Nostalgic and rife with themes of self-actualization and realization, the third studio album Few Good Things from Saba digs deeper into his growth as an artist and what his art represents to him.
Accompanied by a captivating short-film, the album evokes sentimental and reflective themes and seeks to rivet in that validation from external sources holds little weight and that true growth comes from sense of self. He gets his message across by creating a diverse sonic world unlike any we’ve heard previously from Saba.
In his own words, “I challenge you not to come in with preconceived notions of what I’ve done in the past and use that to dictate what my next work will be”.

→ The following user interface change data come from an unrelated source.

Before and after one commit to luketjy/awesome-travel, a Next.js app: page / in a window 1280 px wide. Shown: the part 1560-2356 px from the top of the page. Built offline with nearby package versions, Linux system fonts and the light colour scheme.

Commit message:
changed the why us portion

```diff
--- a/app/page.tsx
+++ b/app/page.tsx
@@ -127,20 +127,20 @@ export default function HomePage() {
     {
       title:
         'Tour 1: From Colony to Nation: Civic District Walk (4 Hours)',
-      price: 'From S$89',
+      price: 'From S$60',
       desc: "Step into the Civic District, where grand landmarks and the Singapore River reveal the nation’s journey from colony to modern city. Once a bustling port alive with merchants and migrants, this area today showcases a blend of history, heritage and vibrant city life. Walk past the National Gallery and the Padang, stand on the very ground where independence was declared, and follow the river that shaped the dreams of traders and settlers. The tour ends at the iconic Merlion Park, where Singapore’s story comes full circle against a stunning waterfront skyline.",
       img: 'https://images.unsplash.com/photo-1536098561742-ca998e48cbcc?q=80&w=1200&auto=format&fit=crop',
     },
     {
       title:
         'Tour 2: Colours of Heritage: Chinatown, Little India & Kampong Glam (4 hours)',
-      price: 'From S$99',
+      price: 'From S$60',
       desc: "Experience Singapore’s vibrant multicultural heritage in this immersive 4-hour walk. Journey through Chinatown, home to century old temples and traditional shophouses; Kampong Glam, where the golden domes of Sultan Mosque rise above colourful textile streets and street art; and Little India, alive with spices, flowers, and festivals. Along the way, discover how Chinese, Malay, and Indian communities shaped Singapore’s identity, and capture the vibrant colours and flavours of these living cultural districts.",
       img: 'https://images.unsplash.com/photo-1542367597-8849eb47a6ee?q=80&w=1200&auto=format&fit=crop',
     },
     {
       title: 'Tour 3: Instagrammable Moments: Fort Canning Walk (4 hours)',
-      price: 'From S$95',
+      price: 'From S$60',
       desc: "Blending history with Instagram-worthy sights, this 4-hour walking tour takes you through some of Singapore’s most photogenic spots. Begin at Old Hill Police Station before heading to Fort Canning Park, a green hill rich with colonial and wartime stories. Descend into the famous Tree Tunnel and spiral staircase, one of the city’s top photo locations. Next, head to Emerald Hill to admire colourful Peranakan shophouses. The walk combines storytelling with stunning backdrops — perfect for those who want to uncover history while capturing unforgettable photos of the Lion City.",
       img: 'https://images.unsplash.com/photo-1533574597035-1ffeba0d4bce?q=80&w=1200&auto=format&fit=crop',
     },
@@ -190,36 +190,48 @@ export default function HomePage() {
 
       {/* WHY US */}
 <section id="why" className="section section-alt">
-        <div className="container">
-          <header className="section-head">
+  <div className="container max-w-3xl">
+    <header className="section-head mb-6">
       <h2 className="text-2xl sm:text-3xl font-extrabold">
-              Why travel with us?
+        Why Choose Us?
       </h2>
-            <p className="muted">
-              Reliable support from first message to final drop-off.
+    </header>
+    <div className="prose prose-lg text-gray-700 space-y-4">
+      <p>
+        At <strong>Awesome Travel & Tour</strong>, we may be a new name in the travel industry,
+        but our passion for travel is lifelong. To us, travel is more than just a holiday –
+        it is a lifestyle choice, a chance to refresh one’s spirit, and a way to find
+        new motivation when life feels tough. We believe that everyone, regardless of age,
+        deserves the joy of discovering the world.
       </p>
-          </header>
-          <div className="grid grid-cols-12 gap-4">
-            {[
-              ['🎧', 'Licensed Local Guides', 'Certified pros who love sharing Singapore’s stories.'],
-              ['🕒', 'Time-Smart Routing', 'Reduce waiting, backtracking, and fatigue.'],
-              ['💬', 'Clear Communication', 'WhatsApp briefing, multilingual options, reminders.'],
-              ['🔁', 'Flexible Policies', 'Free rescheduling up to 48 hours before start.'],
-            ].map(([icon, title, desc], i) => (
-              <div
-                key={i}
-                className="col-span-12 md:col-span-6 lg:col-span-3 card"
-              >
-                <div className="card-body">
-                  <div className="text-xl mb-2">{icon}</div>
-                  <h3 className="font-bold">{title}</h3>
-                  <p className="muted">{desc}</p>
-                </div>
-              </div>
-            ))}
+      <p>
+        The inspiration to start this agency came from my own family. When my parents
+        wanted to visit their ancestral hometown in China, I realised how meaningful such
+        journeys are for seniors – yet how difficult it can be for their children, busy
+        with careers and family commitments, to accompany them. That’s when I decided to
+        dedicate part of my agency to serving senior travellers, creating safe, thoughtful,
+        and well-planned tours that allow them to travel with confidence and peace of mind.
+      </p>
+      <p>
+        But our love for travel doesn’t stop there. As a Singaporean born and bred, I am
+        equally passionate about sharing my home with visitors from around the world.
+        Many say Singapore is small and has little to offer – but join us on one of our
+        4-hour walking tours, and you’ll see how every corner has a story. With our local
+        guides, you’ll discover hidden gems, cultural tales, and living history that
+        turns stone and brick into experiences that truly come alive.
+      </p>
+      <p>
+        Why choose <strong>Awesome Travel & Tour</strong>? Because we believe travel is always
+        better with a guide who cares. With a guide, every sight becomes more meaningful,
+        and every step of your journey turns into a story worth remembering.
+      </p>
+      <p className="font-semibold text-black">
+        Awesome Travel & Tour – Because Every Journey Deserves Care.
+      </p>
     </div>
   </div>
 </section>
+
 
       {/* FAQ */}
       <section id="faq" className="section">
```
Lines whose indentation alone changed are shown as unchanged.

Saba uses the album as a means to acknowledge the full spectrum of black emotion, from joy to sorrow, from rising above adversity to moments of self-doubt. He crafts an impressive sound world through very organic beats with live instrumentation as well as his signature storytelling and versatile flow.
Coupled with the slice-of-life visuals from the film, Saba paints a poignant picture of not only his place musically in the West Chicago scene, but also the experiences of the black folk that live there.
“Few is a small number, but few is not lonely. In the face of all adversity, a few good things is recognizing and accepting blessings” – Saba
A significant portion of the album has that chill, laidback vibe and there are notable standouts within that. “Still” features very lush instrumentation and a driving bassline while 6Lack gives a smooth chorus that just floats over the top. All of this is neatly wrapped in Smino’s harmonies from the bridge and continues through his high energy verse.
On “2012”, Saba raps about young love, growing up, and more over an almost meditative beat. He even delves into more traumatic aspects of his younger life, rapping “All these bodies droppin’, same blocks that we played tag”.
But that duality of good and bad is still summed up by the final words of the track, “I had everything I needed, everything”. These words truly sum up the essence of the album, in that having a few good things truly makes the difference.
Some of the tracks feel deeply inspired by acts like Kendrick Lamar and especially OutKast, but Saba still finds his own lane despite the clear influences. Tracks like “Soldier” show that inspiration, but his storytelling makes it his own.
On it, he raps about being a new father while praying for safety due to the realities of his surroundings. The outro of the track gives a glimmer of vulnerability beyond his strong exterior, saying “If all of this can go bad / Then what’s the point of tryin’?”.
In a similar vein of storytelling, “Fearmonger” takes the concept of fear and creates a character, personifying it as a being that lives among us. The outro serves as a sort of “note-to-self” to remind the rapper and his compatriots of their position and to keep their wits about them, saying “Yeah, fearmonger lurk among us / I done clawed my way up / But that bottom’s callin’ me down / Slip and I’ll drown”.
“With big decisions to make, I was never sure if I was doing the right thing. Fearing if I was actually doing enough” – Saba
The album’s title track “Few Good Things” represents excellent artistic progression from Saba as well as a moving audiovisual tribute to Chicago. Saba extends his talents to the production as usual, bouncing between keyboards, guitars, bass, and drum programming with producing partners Daoud and daedaePIVOT truly creating a warm, organic feel to the album.
As he raps on the final track, “We turned a bunch of nothing to abundance”, showing how a few good things can mean the world.
Saba’s Few Good Things is out now via Pivot Gang, listen to it below and purchase it here.
Words by Mark-Anthony Pierre